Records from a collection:
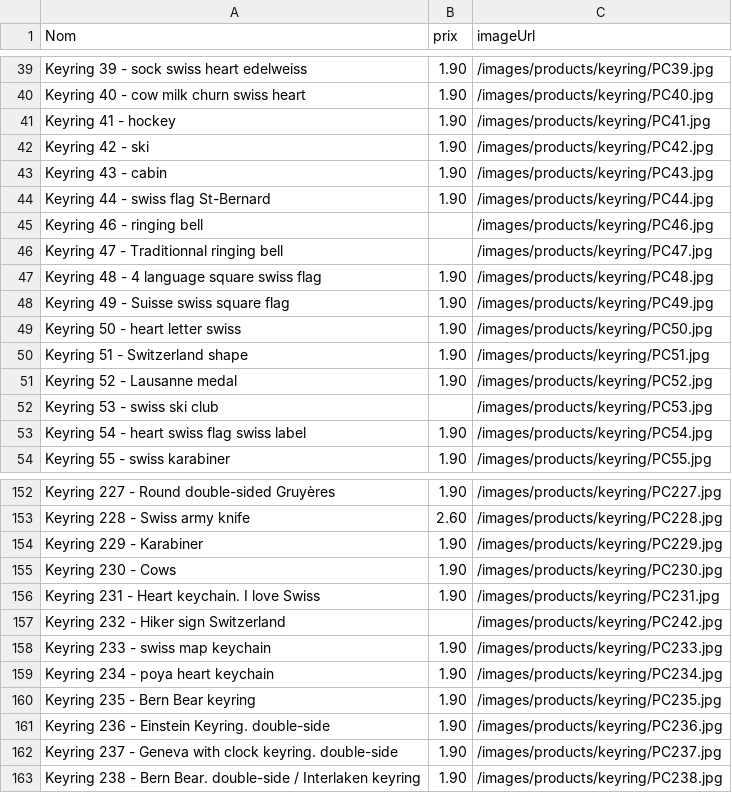
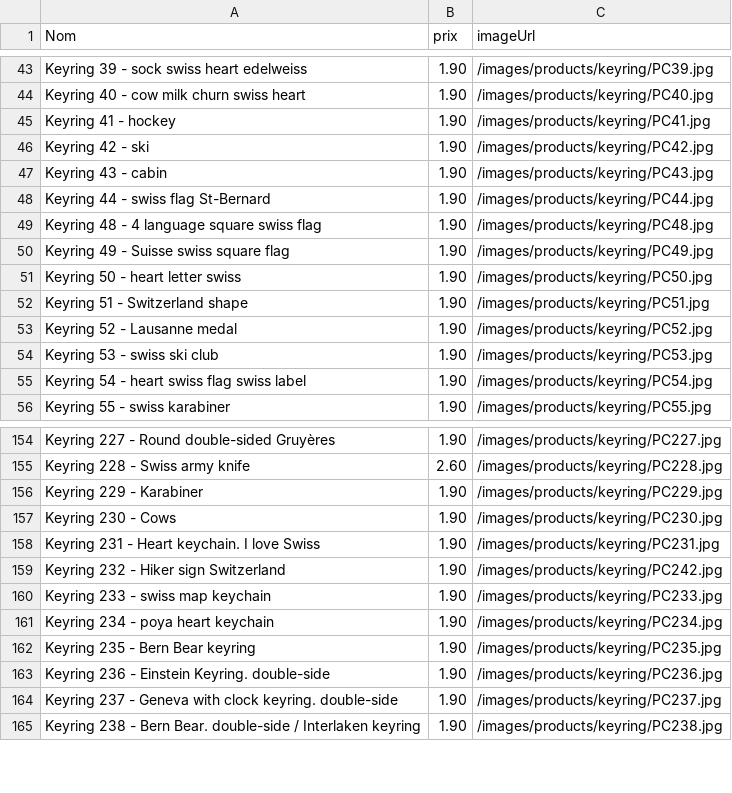
Before and after one commit to VYAntares/catalog.discado.ch, a CSV file: data/keyring.csv, drawn as a sheet; only a part is shown, gaps mark what is left out; the diff covers the shown part only.

```diff
--- a/data/keyring.csv
+++ b/data/keyring.csv
@@ -44,4 +48,2 @@ Keyring 43 - cabin;1.90;/images/products/keyring/PC43.jpg
 Keyring 44 - swiss flag St-Bernard;1.90;/images/products/keyring/PC44.jpg
-Keyring 46 - ringing bell;;/images/products/keyring/PC46.jpg
-Keyring 47 - Traditionnal ringing bell;;/images/products/keyring/PC47.jpg
 Keyring 48 - 4 language square swiss flag;1.90;/images/products/keyring/PC48.jpg
@@ -51,3 +53,3 @@ Keyring 51 - Switzerland shape;1.90;/images/products/keyring/PC51.jpg
 Keyring 52 - Lausanne medal;1.90;/images/products/keyring/PC52.jpg
-Keyring 53 - swiss ski club;;/images/products/keyring/PC53.jpg
+Keyring 53 - swiss ski club;1.90;/images/products/keyring/PC53.jpg
 Keyring 54 - heart swiss flag swiss label;1.90;/images/products/keyring/PC54.jpg
@@ -156,3 +158,3 @@ Keyring 230 - Cows;1.90;/images/products/keyring/PC230.jpg
 Keyring 231 - Heart keychain. I love Swiss;1.90;/images/products/keyring/PC231.jpg
-Keyring 232 - Hiker sign Switzerland;;/images/products/keyring/PC242.jpg
+Keyring 232 - Hiker sign Switzerland;1.90;/images/products/keyring/PC242.jpg
 Keyring 233 - swiss map keychain;1.90;/images/products/keyring/PC233.jpg
```
Also changed, not shown: 4 added rows, 2 removed rows and 5 edited cells elsewhere in this file, data/bells.csv, data/gadget.csv, 40 other files.
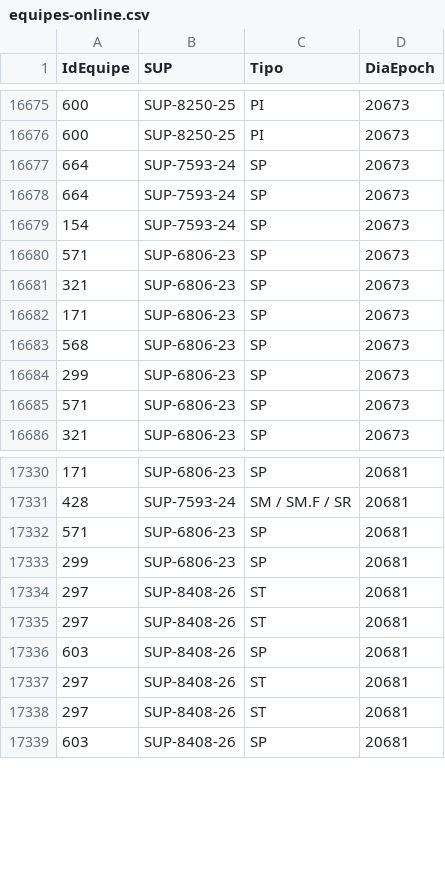
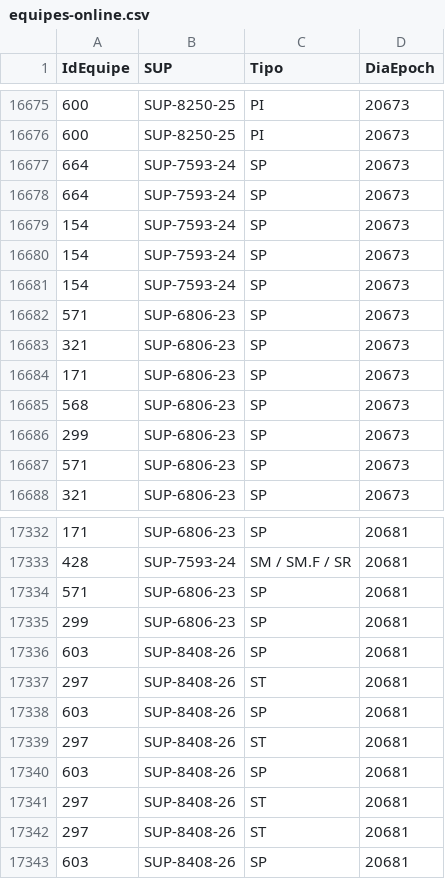
Before and after one commit to amcaccere261283/orcamento-dashboard, a CSV file: dist/equipes-online.csv, drawn as a sheet; only a part is shown, gaps mark what is left out; the diff names each change by its address in the sheet, - before the commit and + after, or states it on an @@ line.

Commit message:
Atualizar arquivos online (17/08/2026)
Avanços, Lab Realizado, Equipes (roster + produção) e Demandas de Lab
buscados do sond.com.br/planilha Equipes; rebuild + republish do
Planejamento Semanal. Falhou: Demandas de sondagem (Link 2, timeout de
CDP) -- CSV mantido do run anterior.

```diff
--- a/dist/equipes-online.csv
+++ b/dist/equipes-online.csv
+row 16680: 154 | SUP-7593-24 | SP | 20673
+row 16681: 154 | SUP-7593-24 | SP | 20673
+row 17336: 603 | SUP-8408-26 | SP | 20681
+row 17338: 603 | SUP-8408-26 | SP | 20681
```
Also changed, not shown: docs/equipes-online.csv, 10 other files.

Work instruction
Look through the lines above and collect those with the word "data".

Written response
Before and after one commit to VYAntares/catalog.discado.ch, a CSV file: data/keyring.csv, drawn as a sheet; only a part is shown, gaps mark what is left out; the diff covers the shown part only.
--- a/data/keyring.csv
+++ b/data/keyring.csv
Also changed, not shown: 4 added rows, 2 removed rows and 5 edited cells elsewhere in this file, data/bells.csv, data/gadget.csv, 40 other files.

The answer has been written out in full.